Every dollar-denominated loan can be viewed functionally as a partial naked short position in FRNs (Federal Reserve Notes, 1.e. cash). The extent of the naked short is the inverse of the reserve ratio, so at 10% reserve, the position is written as 90% naked short. The entry is created where the bank shorts notional dollars into existence where none existed before. The Fed is a mechanism for supporting those naked shorts against margin calls that would otherwise happen in the real world - that's what a bank run really is, a margin call by lenders (depositors).
The continued existence of this naked shorting depends utterly on the willingness of the lenders to accept repayment in virtual instead of real dollars. Wire transfers, checks and book entries are all dollar substitutes, not actual dollars. An entire massive infrastructure has been erected to push people towards the conclusion that these are actually identical to FRNs. Banks will freely exchange your book entry with them for cash - until they can't anymore. The FDIC exists to guarantee that you will get cash for that book entry or other cash substitute. The Fed holds stocks of FRNs which it can exchange on a limited basis to commercial banks in danger of running out.
The scale of the pyramid scheme can be measured by the ratio of actual cash to virtual cash. Total cash in circulation (real cash) is $923 billion per the H.4.1 release dated December 10. The amount of virtual cash is the total credit outstanding, which is $52.6 TRILLION as of September 30 per the Z.1 release also dated December 10. In other words, each one dollar of cash is supporting nearly 57 dollars of credit. Through the mechanism of this gigantic naked short position, the value of the underlying security - the US dollar has been driven down to a huge extent. In fact, the short ratio can also be expressed as 98%. Not coincidentally, that is also the extent to which the US dollar's purchasing power has been reduced since the advent of the Federal Reserve.
This gives you some idea of the extent to which the value of the supply of dollars has been diluted by all of the substitutes that have been introduced into the system. If the dollar were a drug, it would be so heavily cut as to have no discernible effect. It also explains the desperation with which the financial world is attempting to save "the system" - by which they mean the machine that issues dollar substitutes and convinces you to accept them. There are sufficient dollars to cover less than 2% of domestic debt outstanding. That takes no account of the naked short positions of foreign banks. The bankers are short 57 dollars for each dollar that actually exists. You can well imagine what would happen if such a short position were to be squeezed to any significant extent.
One can justify banking to the extent than it increases productive capacity and therefore ultimately wealth. The increase in the pool of dollar substitutes will have minimal inflationary impact as that growth will be counter-balanced by an increase in the pool of goods those dollars can buy.
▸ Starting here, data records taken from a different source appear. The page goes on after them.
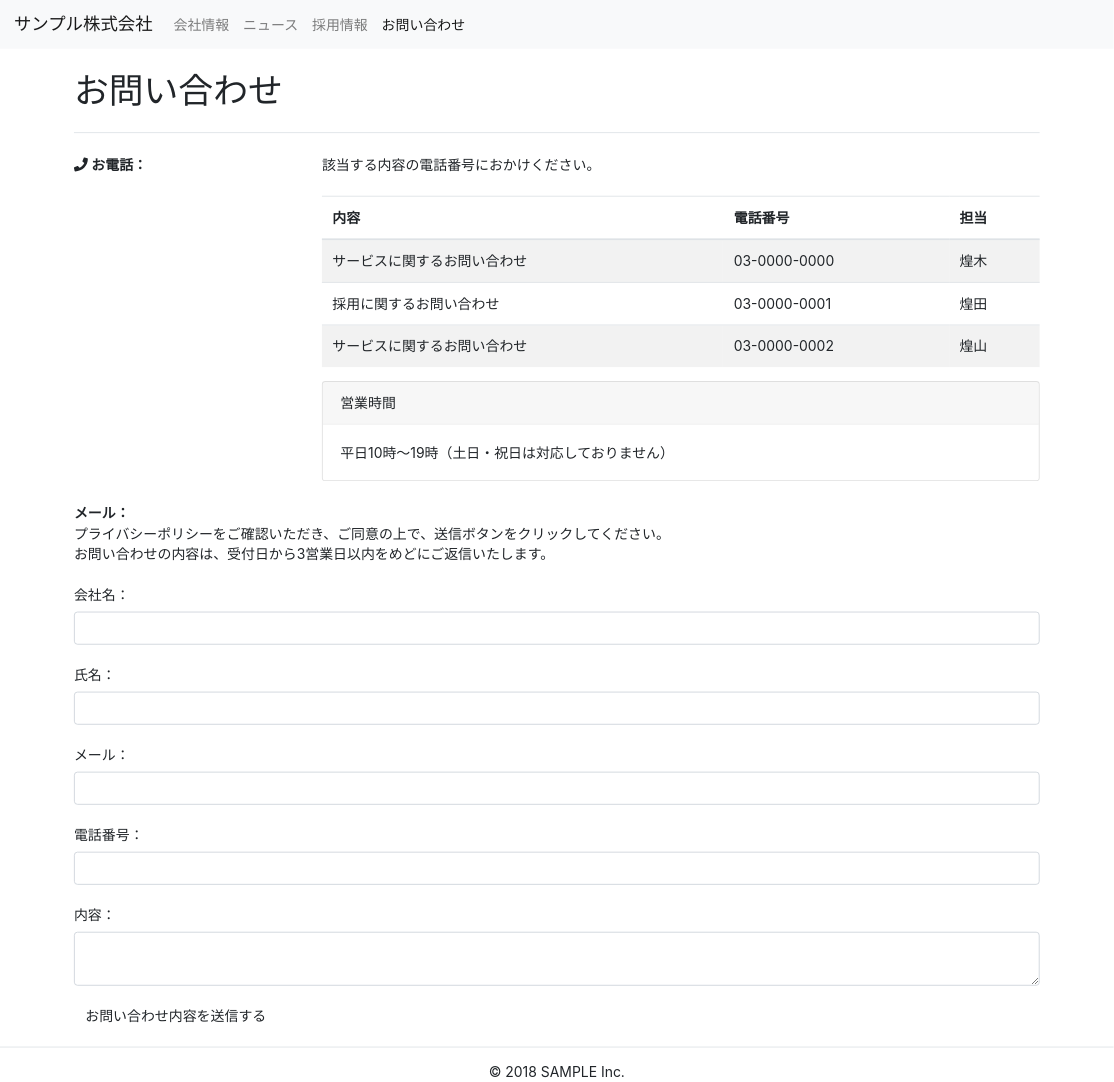
Repository: yoony212/frontend
Page: contact.html
The author's editor kept a record of every edit. The page is drawn from the files as they stood at one moment, then again after the next edit.
The browser window is 1280 px wide. The pictures show the whole page, at 87% of full size.

Above is the page before.

### contact.html
<!DOCTYPE html>
<html lang="ja">

<head>
    <meta charset="utf-8">
    <meta name="viewport" content="width=device-width, initial-scale=1, shrink-to-fit=no">

    <link rel="stylesheet" href="https://stackpath.bootstrapcdn.com/bootstrap/4.3.1/css/bootstrap.min.css">

    <title>お問い合わせ | サンプル株式会社</title>
</head>

<body>
    <header>
        <!-- 576px以上の画面幅のとき、メニューを表示する（それ未満なら折りたたむ）指定を追加 -->
        <nav class="navbar navbar-light navbar-expand-sm bg-light d-sm-flex">
        <!--画面左上に表示するサイト名のリンクとして適切な表示をするための指定を追加 -->
            <a href="#" class="navbar-brand">サンプル株式会社</a>

            <button type="button" class="navbar-toggler" data-toggle="collapse" data-target="#nav-bar">
                <span class="navbar-toggler-icon"></span>
            </button>

            <div class="collapse navbar-collapse " id="nav-bar">
                <ul class="navbar-nav">
                    <li class="nav-item"><a href="#" class="nav-link">会社情報</a></li>
                    <li class="nav-item"><a href="#" class="nav-link">ニュース</a></li>
                    <li class="nav-item"><a href="#" class="nav-link">採用情報</a></li>
                    <!-- お問い合わせページを表示していることをわかりやすくする設定を追加 -->
                    <li class="nav-item"><a href="#" class="nav-link active">お問い合わせ</a></li>
                </ul>
            </div>
        </nav>
    </header>
    <div class="container">
        <h1 class="mt-4 pb-4 border-bottom">お問い合わせ</h1>

        <!-- グリッドを使うための指定を追加 -->
        <div class="mt-4 row">
            <!-- 576px以上の画面幅のとき、左側は3つ分のカラム幅で表示する指定を追加 -->
            <div class="col-sm-3">
                <!-- 電話に関するFont Awesomeのアイコンを追加 -->
                <i class="fas fa-phone mr-1"></i><strong>お電話：</strong>
            </div>

            <!-- 576px以上の画面幅のとき、右側は9つ分のカラム幅で表示する指定を追加 -->
            <div class="col-sm-9">
                <p>該当する内容の電話番号におかけください。</p>
                <!-- テーブルの装飾を適用する指定を追加 -->
                <!-- さらにテーブルへ枠を追加する指定、行ごとの背景色が交互に変わる指定を追加 -->
                <table class="mt-4 table table-striped">
                    <thead>
                        <tr>
                            <th>内容</th>
                            <th>電話番号</th>
                            <th>担当</th>
                        </tr>
                    </thead>
                    <tbody>
                        <tr>
                            <td>サービスに関するお問い合わせ</td>
                            <td>03-0000-0000</td>
                            <td>煌木</td>
                        </tr>
                        <tr>
                            <td>採用に関するお問い合わせ</td>
                            <td>03-0000-0001</td>
                            <td>煌田</td>
                        </tr>
                        <tr>
                            <td>サービスに関するお問い合わせ</td>
                            <td>03-0000-0002</td>
                            <td>煌山</td>
                        </tr>
                    </tbody>
                </table>

                <!-- カードの装飾を適用 -->
                <div class="card">
                    <!-- カードのタイトル部分として設定 -->
                    <div class="card-header">
                        <!-- 時間に関するFont Awesomeのアイコンを追加 -->
                        <i class="fa-solid fa-circle-info"></i>営業時間
                    </div>

                    <!-- カードの本文部分として設定 -->
                    <div class="card-body">
                        平日10時〜19時（土日・祝日は対応しておりません）
                    </div>
                </div>
            </div>
        </div>

        <!-- グリッドを使うための指定を追加 -->
        <div class="mt-4">
            <!-- 576px以上の画面幅のとき、左側は3つ分のカラム幅で表示する指定を追加 -->
            <div class="">
                <!-- メールに関するFont Awesomeのアイコンを追加 -->
                <i class=""></i> <strong>メール：</strong>
            </div>

            <!-- 576px以上の画面幅のとき、右側は9つ分のカラム幅で表示する指定を追加 -->
            <div class="">
                <p>
                    プライバシーポリシーをご確認いただき、ご同意の上で、送信ボタンをクリックしてください。<br />
                    お問い合わせの内容は、受付日から3営業日以内をめどにご返信いたします。
                </p>
                <form action="complete.html">
                    <!-- ラベルとフォーム部品を並べるためにグリッドを使う指定を追加 -->
                    <div class="form-group">
                        <!-- 576px以上の画面幅のとき、ラベルは3つ分のカラム幅で表示する指定を追加 -->
                        <label class="col-form-label">会社名：</label>

                        <!-- 576px以上の画面幅のとき、フォーム部品は9つ分のカラム幅で表示する指定を追加 -->
                        <div class="">
                            <input type="text" class="form-control" name="company">
                        </div>
                    </div>

                    <!-- ラベルとフォーム部品を並べるためにグリッドを使う指定を追加 -->
                    <div class="form-group">
                        <!-- 576px以上の画面幅のとき、ラベルは3つ分のカラム幅で表示する指定を追加 -->
                        <label class="col-form-label">氏名：</label>

                        <!-- 576px以上の画面幅のとき、フォーム部品は9つ分のカラム幅で表示する指定を追加 -->
                        <div class="">
                            <input type="text" class="form-control" name="name">
                        </div>
                    </div>

                    <!-- ラベルとフォーム部品を並べるためにグリッドを使う指定を追加 -->
                    <div class="form-group">
                        <!-- 576px以上の画面幅のとき、ラベルは3つ分のカラム幅で表示する指定を追加 -->
                        <label class="col-form-label">メール：</label>

                        <!-- 576px以上の画面幅のとき、フォーム部品は9つ分のカラム幅で表示する指定を追加 -->
                        <div class="">
                            <input type="text" class="form-control" name="mail">
                        </div>
                    </div>

                    <!-- ラベルとフォーム部品を並べるためにグリッドを使う指定を追加 -->
                    <div class="form-group">
                        <!-- 576px以上の画面幅のとき、ラベルは3つ分のカラム幅で表示する指定を追加 -->
                        <label class="col-form-label">電話番号：</label>

                        <!-- 576px以上の画面幅のとき、フォーム部品は9つ分のカラム幅で表示する指定を追加 -->
                        <div class="">
                            <input type="text" class="form-control" name="tel">
                        </div>
                    </div>

                    <!-- ラベルとフォーム部品を並べるためにグリッドを使う指定を追加 -->
                    <div class="form-group">
                        <!-- 576px以上の画面幅のとき、ラベルは3つ分のカラム幅で表示する指定を追加 -->
                        <label class="col-form-label">内容：</label>

                        <!-- 576px以上の画面幅のとき、フォーム部品は9つ分のカラム幅で表示する指定を追加 -->
                        <div class="">
                            <textarea class="form-control" name="content"></textarea>
                        </div>
                    </div>

                    <!-- ラベルとフォーム部品を並べるためにグリッドを使う指定を追加 -->
                    <div class="form-group">
                        <!-- 576px以上の画面幅のとき、3つ分のカラム幅の隙間を表示する設定を追加 -->
                        <!-- さらに、576px以上の画面幅のとき、9つ分のカラム幅で送信ボタンの表示部分の設定を追加 -->
                        <div class="">
                            <!-- 送信ボタンを緑色にする設定を追加 -->
                            <!-- さらに、送信ボタンは、指定のカラム幅に対して100％の幅となる設定を追加 -->
                            <button type="submit" class="btn">お問い合わせ内容を送信する</button>
                        </div>
                    </div>
                </form>
            </div>
        </div>
    </div>
    <footer class="text-center pt-3 border-top">
        &copy; 2018 SAMPLE Inc.
    </footer>

    <script src="https://code.jquery.com/jquery-3.3.1.min.js"></script>
    <script src="https://cdnjs.cloudflare.com/ajax/libs/popper.js/1.14.6/umd/popper.min.js"></script>
    <script src="https://stackpath.bootstrapcdn.com/bootstrap/4.3.1/js/bootstrap.min.js"></script>
    <script defer src="https://use.fontawesome.com/releases/v5.7.2/js/all.js"></script>
</body>

</html>

After the next edit:
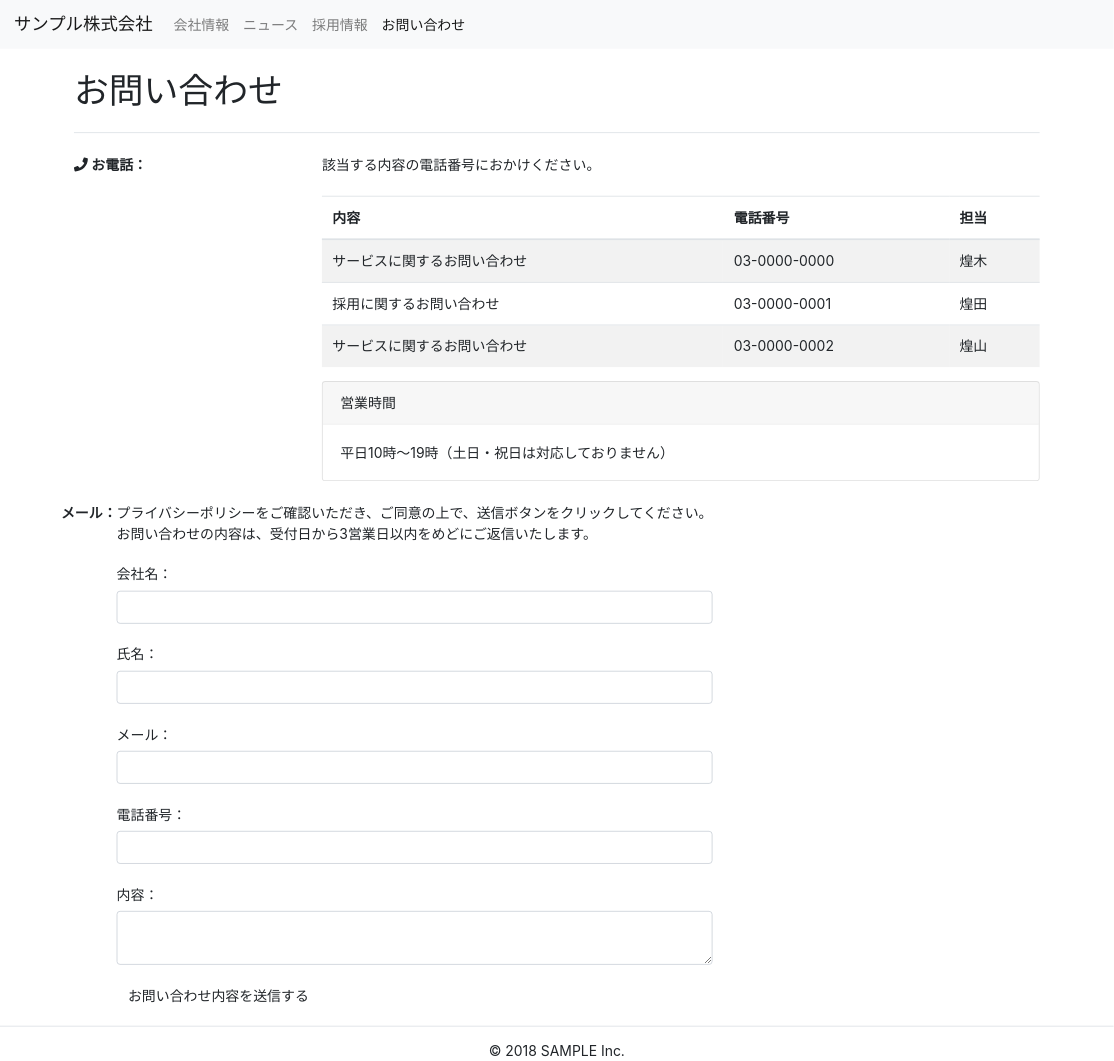
The edit:
--- a/contact.html
+++ b/contact.html
@@ -92,7 +92,7 @@
         </div>
 
         <!-- グリッドを使うための指定を追加 -->
-        <div class="mt-4">
+        <div class="mt-4 row">
             <!-- 576px以上の画面幅のとき、左側は3つ分のカラム幅で表示する指定を追加 -->
             <div class="">
                 <!-- メールに関するFont Awesomeのアイコンを追加 -->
This is a social good and one of the few philosophical reasons to support banking. Of course we are long past the point at which such banking was the norm, or even a large minority of credit activity.